Collection entries:
-- -- --
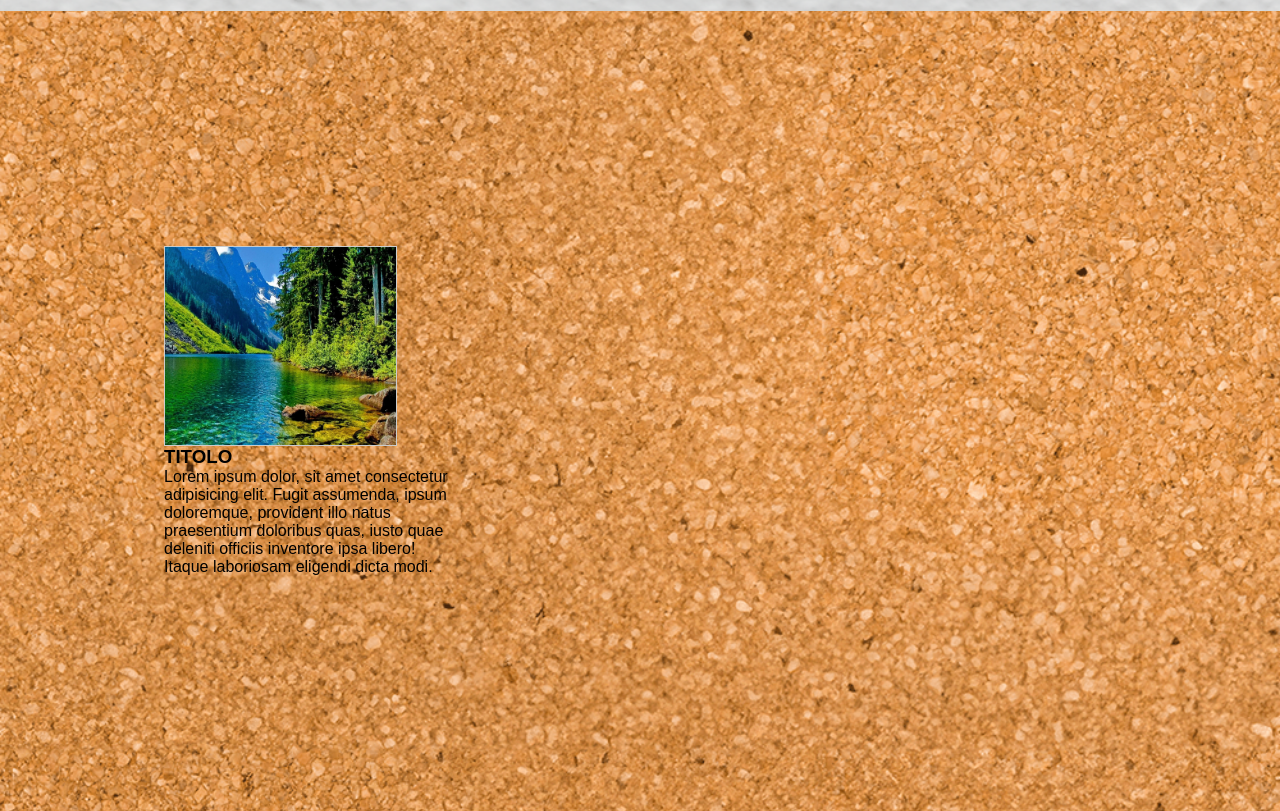
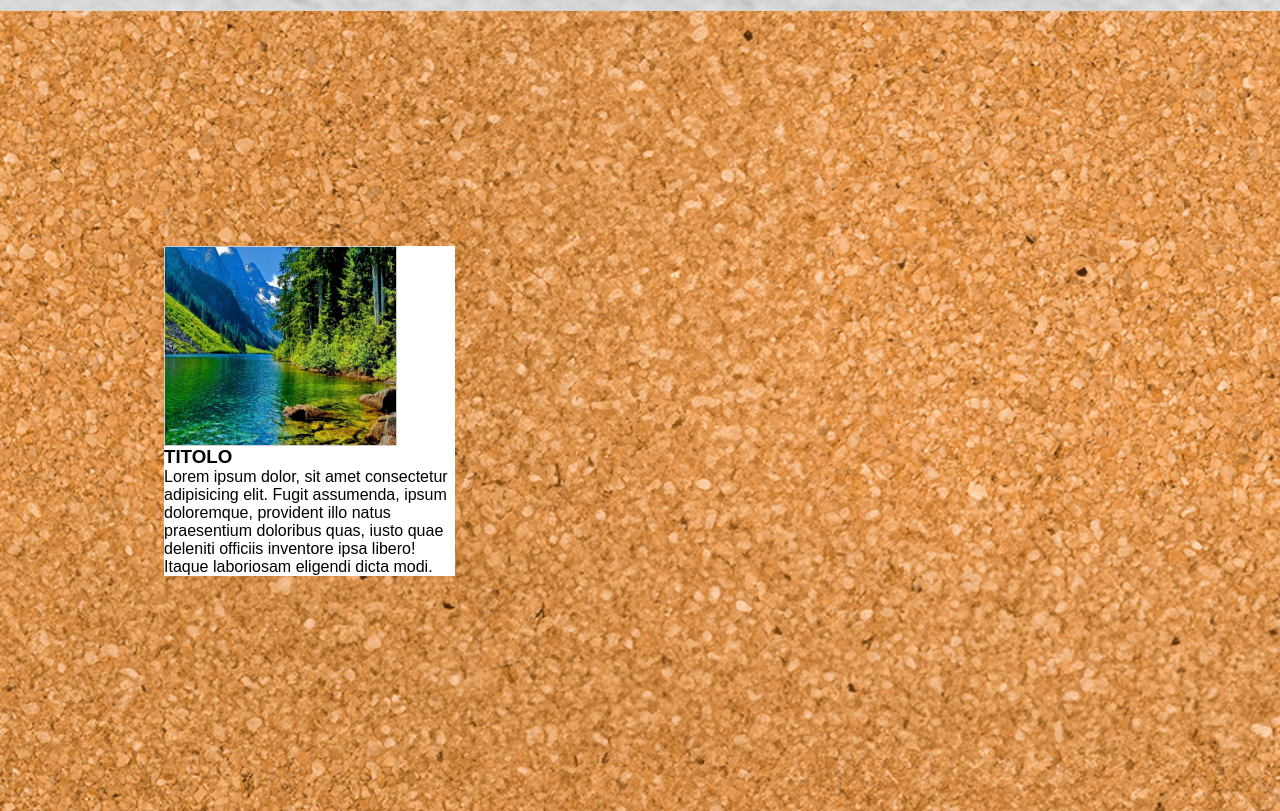
Before and after one commit to EmanueleAnnoscia/js-photo-blog, a plain HTML site: page index.html in a window 1280 px wide. Shown: the part 89-900 px from the top of the page. Drawn offline with nearby package versions, Linux system fonts and the light colour scheme; no server answers; a web font is replaced by a local one.

Commit message:
salvataggio extra

```diff
--- a/css/style.css
+++ b/css/style.css
@@ -46,6 +46,10 @@
     padding: 20px;
 }
 
+.card{
+    background-color: white;
+}
+
 .img-container {
   width: 80%;
   height: 200px;
```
-- -- --
— TASK BRIEF —
Please reproduce the records above exactly, leaving out every picture.

— RESPONSE —
Before and after one commit to EmanueleAnnoscia/js-photo-blog, a plain HTML site: page index.html in a window 1280 px wide. Shown: the part 89-900 px from the top of the page. Drawn offline with nearby package versions, Linux system fonts and the light colour scheme; no server answers; a web font is replaced by a local one.

Commit message:
salvataggio extra

```diff
--- a/css/style.css
+++ b/css/style.css
@@ -46,6 +46,10 @@
     padding: 20px;
 }
 
+.card{
+    background-color: white;
+}
+
 .img-container {
   width: 80%;
   height: 200px;
```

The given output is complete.